- **HOW TO COMPLETE THIS TASK**
Find every line of the data below that has "orchestrator" in it. Reply with the number only.
━━━━━ RECORDS TO USE
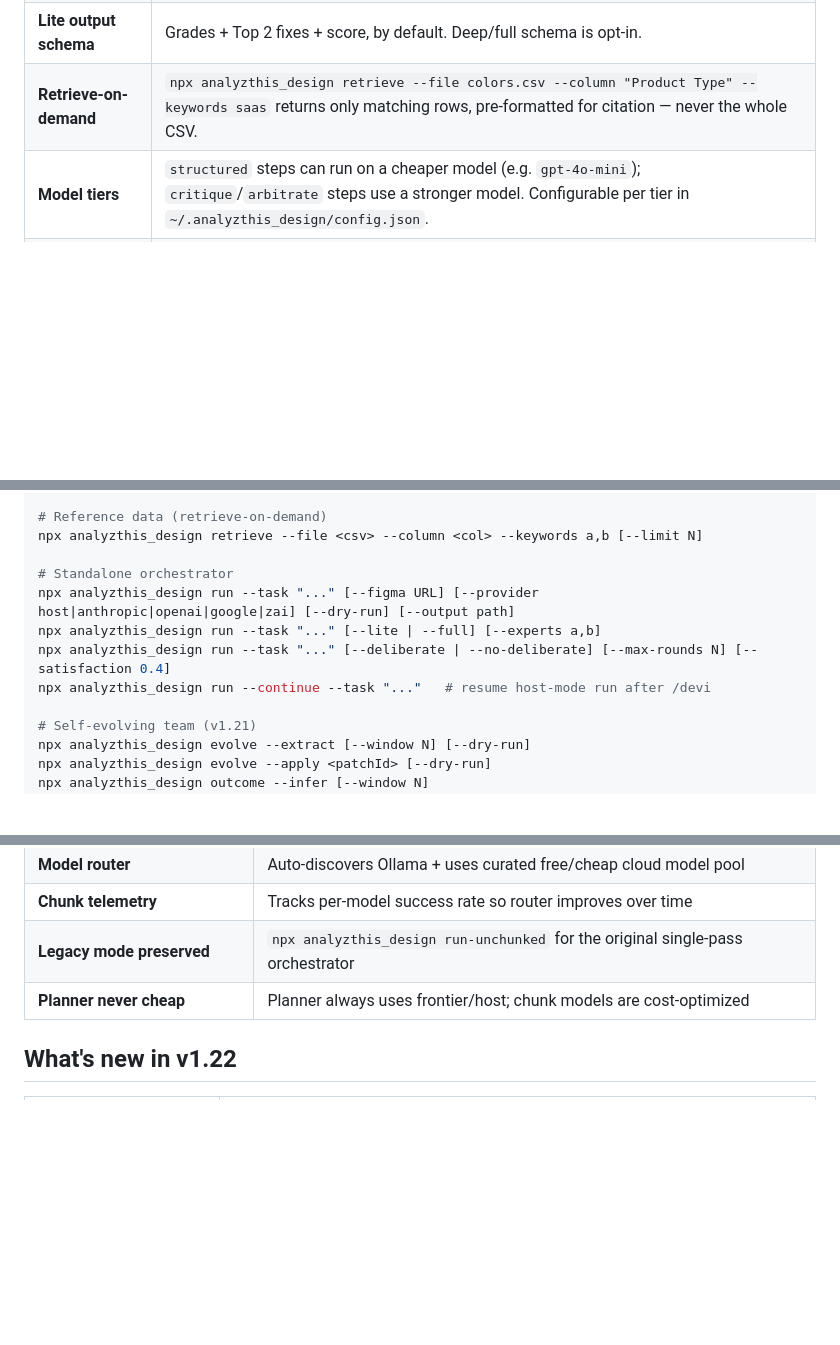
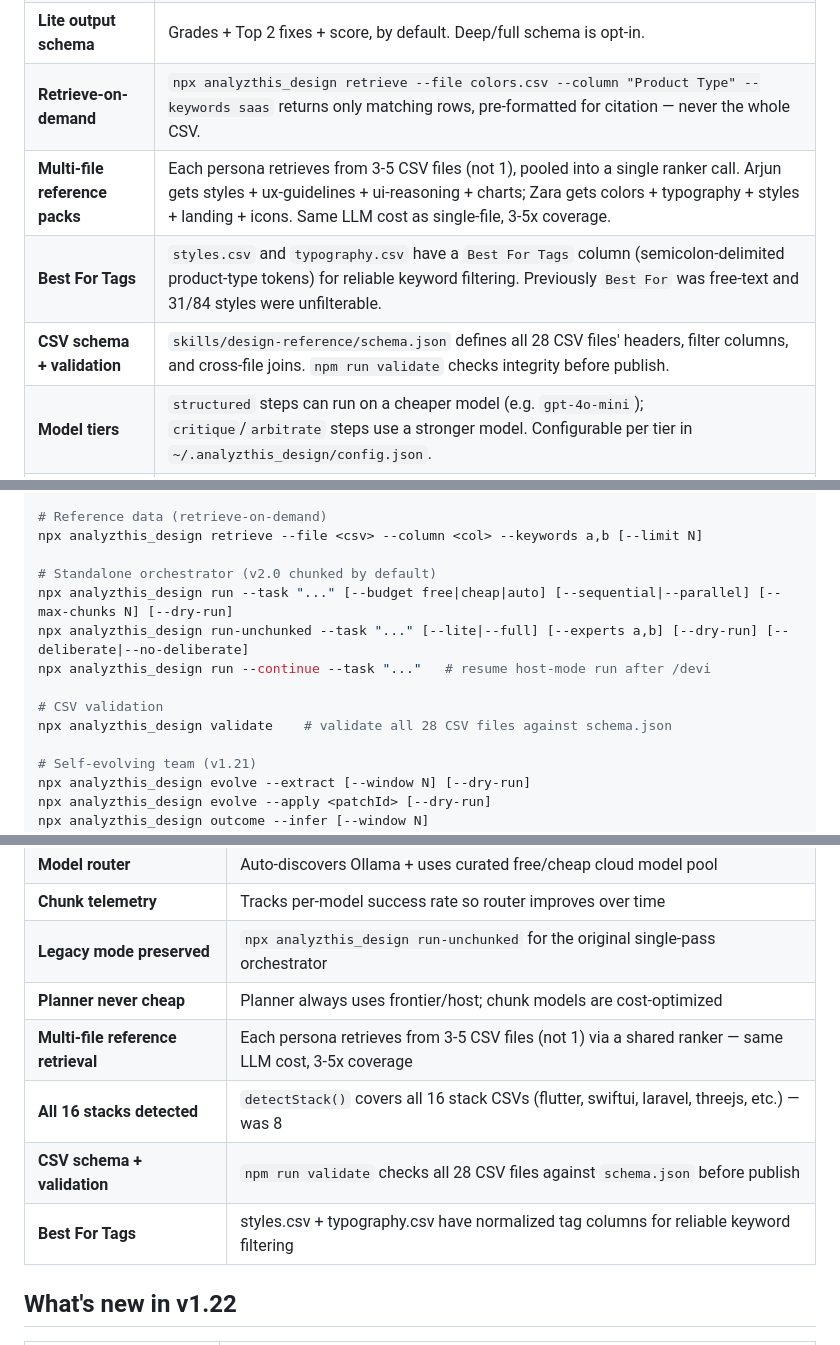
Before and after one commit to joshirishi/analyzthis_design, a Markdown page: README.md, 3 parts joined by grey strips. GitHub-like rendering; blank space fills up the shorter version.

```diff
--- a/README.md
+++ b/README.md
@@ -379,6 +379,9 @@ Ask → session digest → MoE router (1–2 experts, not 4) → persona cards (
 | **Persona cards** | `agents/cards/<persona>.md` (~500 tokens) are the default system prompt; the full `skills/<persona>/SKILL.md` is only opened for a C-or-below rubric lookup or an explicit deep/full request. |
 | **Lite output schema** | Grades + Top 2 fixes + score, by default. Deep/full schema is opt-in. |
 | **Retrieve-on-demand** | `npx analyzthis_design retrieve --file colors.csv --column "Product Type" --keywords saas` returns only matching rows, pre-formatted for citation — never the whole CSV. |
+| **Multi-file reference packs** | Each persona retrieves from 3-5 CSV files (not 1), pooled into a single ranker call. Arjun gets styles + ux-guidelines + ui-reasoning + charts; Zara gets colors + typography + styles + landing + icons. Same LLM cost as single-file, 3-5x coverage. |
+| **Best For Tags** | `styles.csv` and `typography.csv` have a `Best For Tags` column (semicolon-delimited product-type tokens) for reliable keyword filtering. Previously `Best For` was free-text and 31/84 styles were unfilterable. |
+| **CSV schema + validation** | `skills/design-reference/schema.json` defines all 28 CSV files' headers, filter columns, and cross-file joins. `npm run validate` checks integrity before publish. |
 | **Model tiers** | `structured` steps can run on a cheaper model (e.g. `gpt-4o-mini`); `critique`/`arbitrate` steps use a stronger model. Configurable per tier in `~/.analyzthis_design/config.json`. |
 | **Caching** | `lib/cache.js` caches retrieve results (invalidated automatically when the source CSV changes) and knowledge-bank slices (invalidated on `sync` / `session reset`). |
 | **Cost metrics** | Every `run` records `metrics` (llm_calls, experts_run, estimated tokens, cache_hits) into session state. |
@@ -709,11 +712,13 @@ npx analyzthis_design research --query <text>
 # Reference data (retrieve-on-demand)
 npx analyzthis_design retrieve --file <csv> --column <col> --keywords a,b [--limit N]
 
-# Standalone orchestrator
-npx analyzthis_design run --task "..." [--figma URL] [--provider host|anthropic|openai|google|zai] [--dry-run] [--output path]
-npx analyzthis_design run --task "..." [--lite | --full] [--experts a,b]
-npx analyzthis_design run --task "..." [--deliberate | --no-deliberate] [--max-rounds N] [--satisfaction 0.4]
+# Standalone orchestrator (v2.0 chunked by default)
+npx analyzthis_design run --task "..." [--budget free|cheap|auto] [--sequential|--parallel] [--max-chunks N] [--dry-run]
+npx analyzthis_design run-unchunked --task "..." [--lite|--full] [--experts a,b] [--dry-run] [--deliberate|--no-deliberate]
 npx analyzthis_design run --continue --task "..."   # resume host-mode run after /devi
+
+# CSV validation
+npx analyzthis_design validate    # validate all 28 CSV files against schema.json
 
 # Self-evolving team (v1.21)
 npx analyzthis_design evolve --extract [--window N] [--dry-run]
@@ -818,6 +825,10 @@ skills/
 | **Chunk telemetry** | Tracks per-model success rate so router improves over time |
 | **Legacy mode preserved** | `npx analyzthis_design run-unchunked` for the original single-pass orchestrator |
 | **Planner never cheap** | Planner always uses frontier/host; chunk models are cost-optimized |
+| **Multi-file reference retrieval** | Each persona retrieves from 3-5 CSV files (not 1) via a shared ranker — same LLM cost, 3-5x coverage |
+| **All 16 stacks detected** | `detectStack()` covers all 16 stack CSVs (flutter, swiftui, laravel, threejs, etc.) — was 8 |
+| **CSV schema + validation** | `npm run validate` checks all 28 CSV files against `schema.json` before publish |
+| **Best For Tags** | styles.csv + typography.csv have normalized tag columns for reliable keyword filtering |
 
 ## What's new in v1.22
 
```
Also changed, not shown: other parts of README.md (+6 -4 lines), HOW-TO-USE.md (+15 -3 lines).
━━━━━━━━━━
- **TASK ANSWER**
3